Phishing scams increase as Election Day nears
Presidential and general elections will soon be upon the American public, during a time that’s proven quite chaotic. Data and info is vulnerable as many opt-in for both mail-in and early voting.
Because of the pandemic, numerous states adopted mail-in ballots and early voting options. However, phishing attacks and scammers are eager to exploit this. Primarily, they seek to take advantage of confusion regarding voter registration and whether a vote has been counted.
Times are stressful as is, so Bytagig has a few tips to keep yourself protected from potential phishing schemes. For starters, expect the same social engineering shenanigans often attempted with malicious emails. Remember, key traits to any phishing email are attempts to disguise itself as something official.
Tips for avoiding electoral phishing email fraud
Attempts to compromise and steal user data have been going on since September. As with any phishing email, the goal is the same: to hijack passwords, accounts, or harvest personal data for malicious purposes.
One of the methods hackers are using relates to early-voting information. As a result of COVID-19 and other factors (such as increased interest in voting), many are casting ballots early. Millions of those ballots are also mail-in. The manner in which one receives, completes, and sends said ballot varies by state, but it’s that uncertainty malicious attackers want to exploit.
So what are the signs of a voting-based phishing scam and how can you avoid them?
- Double-check if you’re registered to vote, which typically can be done online
- Know that registering to vote does NOT cost money
- Do NOT give away personal details via email that is requesting it, especially for “verification” or bank details
- Remain suspicious of any email claiming your voting details are incorrect, as typically you’ll receive your ballot back for corrections
- Know that requesting/sending a ballot is a FREE service
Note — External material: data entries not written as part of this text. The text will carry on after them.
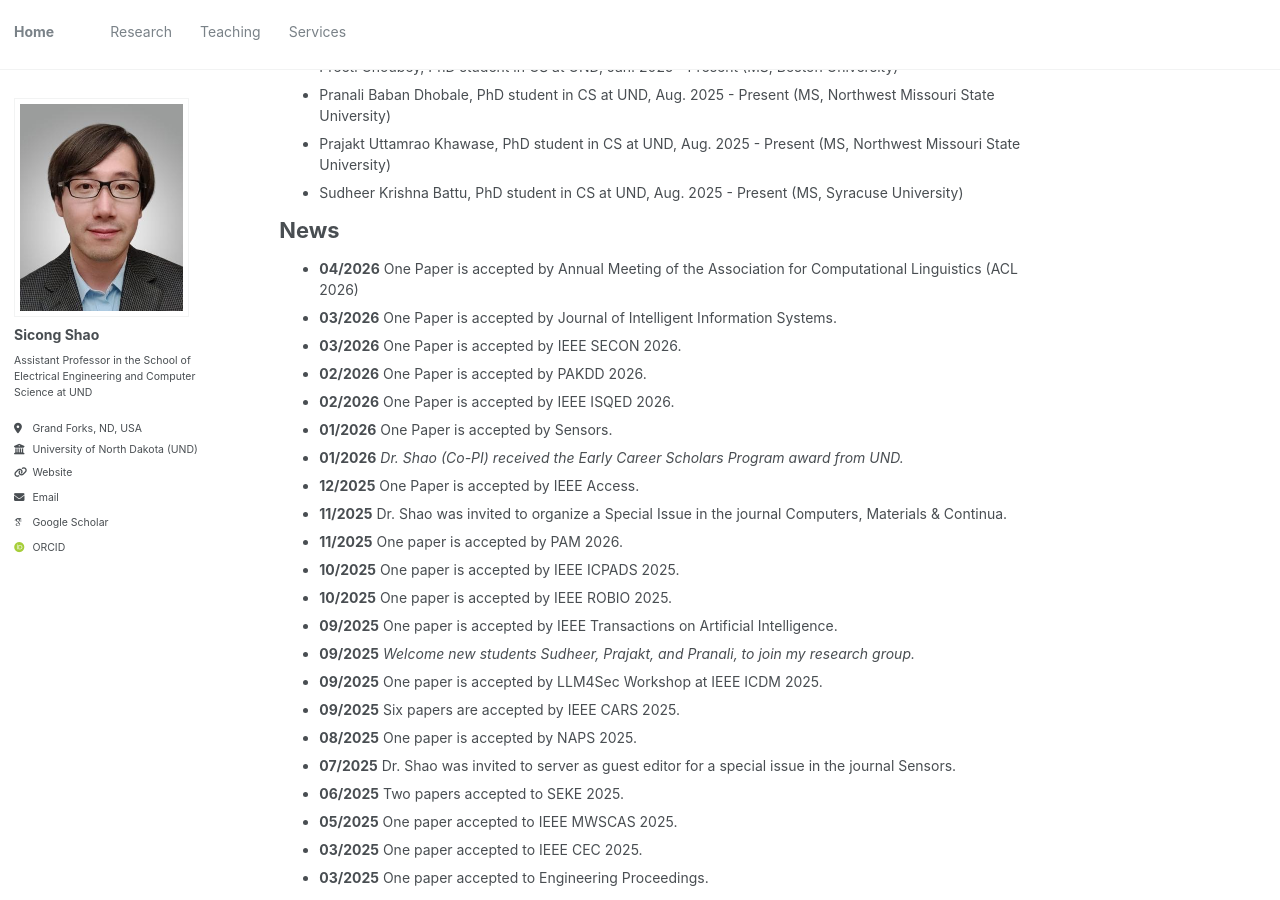
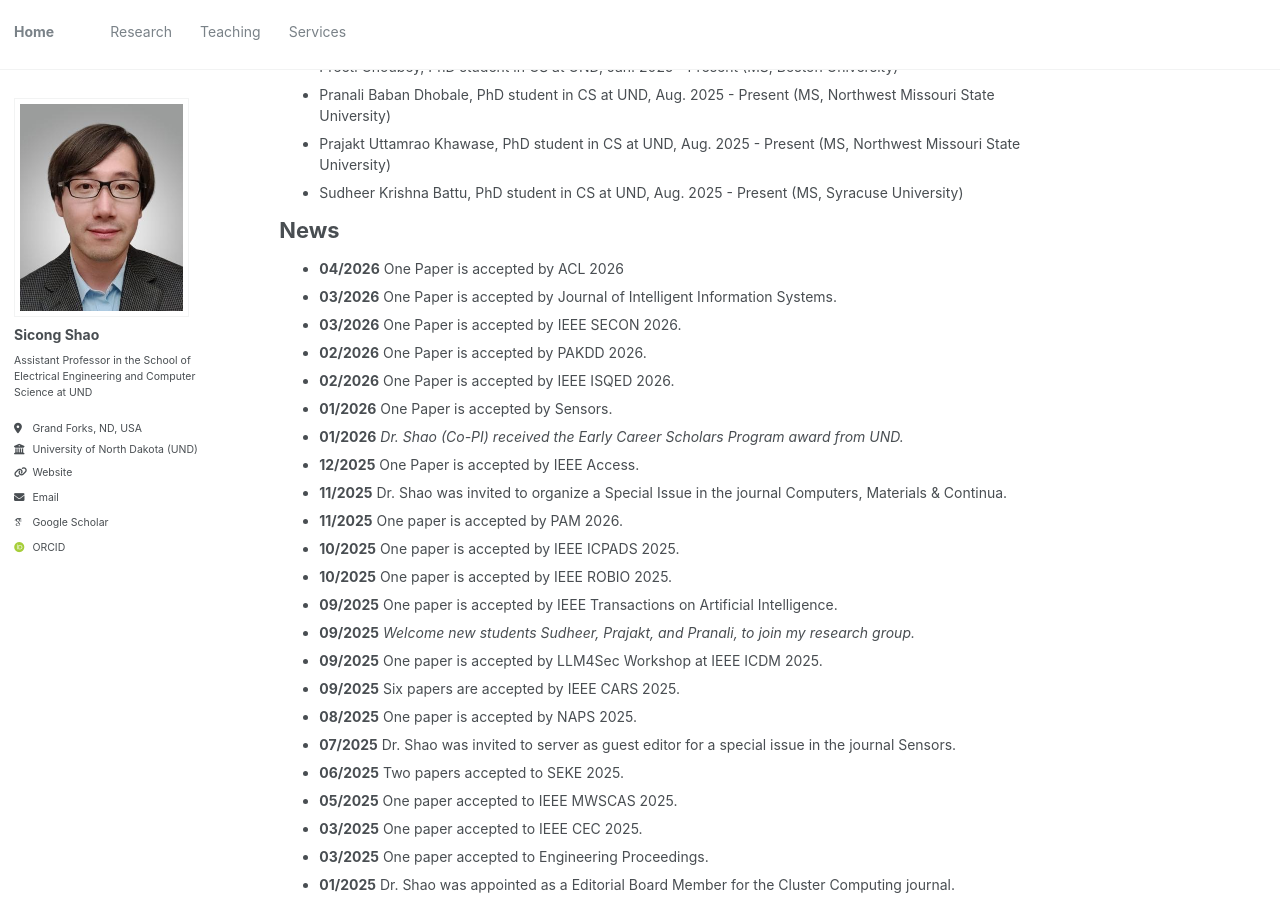
Before and after one commit to sicongshao/sicongshao.github.io, a Jekyll site: the page built from _pages/about.md, in a window 1280 px wide and 900 px high, scrolled down 501 px. Built offline with Jekyll 4.4.1, drawn with Linux system fonts in a browser that asks for light colours; some web fonts are replaced.

Commit message:
first commit

```diff
--- a/_pages/about.md
+++ b/_pages/about.md
@@ -32,7 +32,7 @@
 
 News
 ======
-* **04/2026** One Paper is accepted by Annual Meeting of the Association for Computational Linguistics (ACL 2026)
+* **04/2026** One Paper is accepted by ACL 2026
 * **03/2026** One Paper is accepted by Journal of Intelligent Information Systems.
 * **03/2026** One Paper is accepted by IEEE SECON 2026.
 * **02/2026** One Paper is accepted by PAKDD 2026.
```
As election day nears, many have already turned in their ballots. However, that won’t stop third parties from trying to take advantage with misinformation.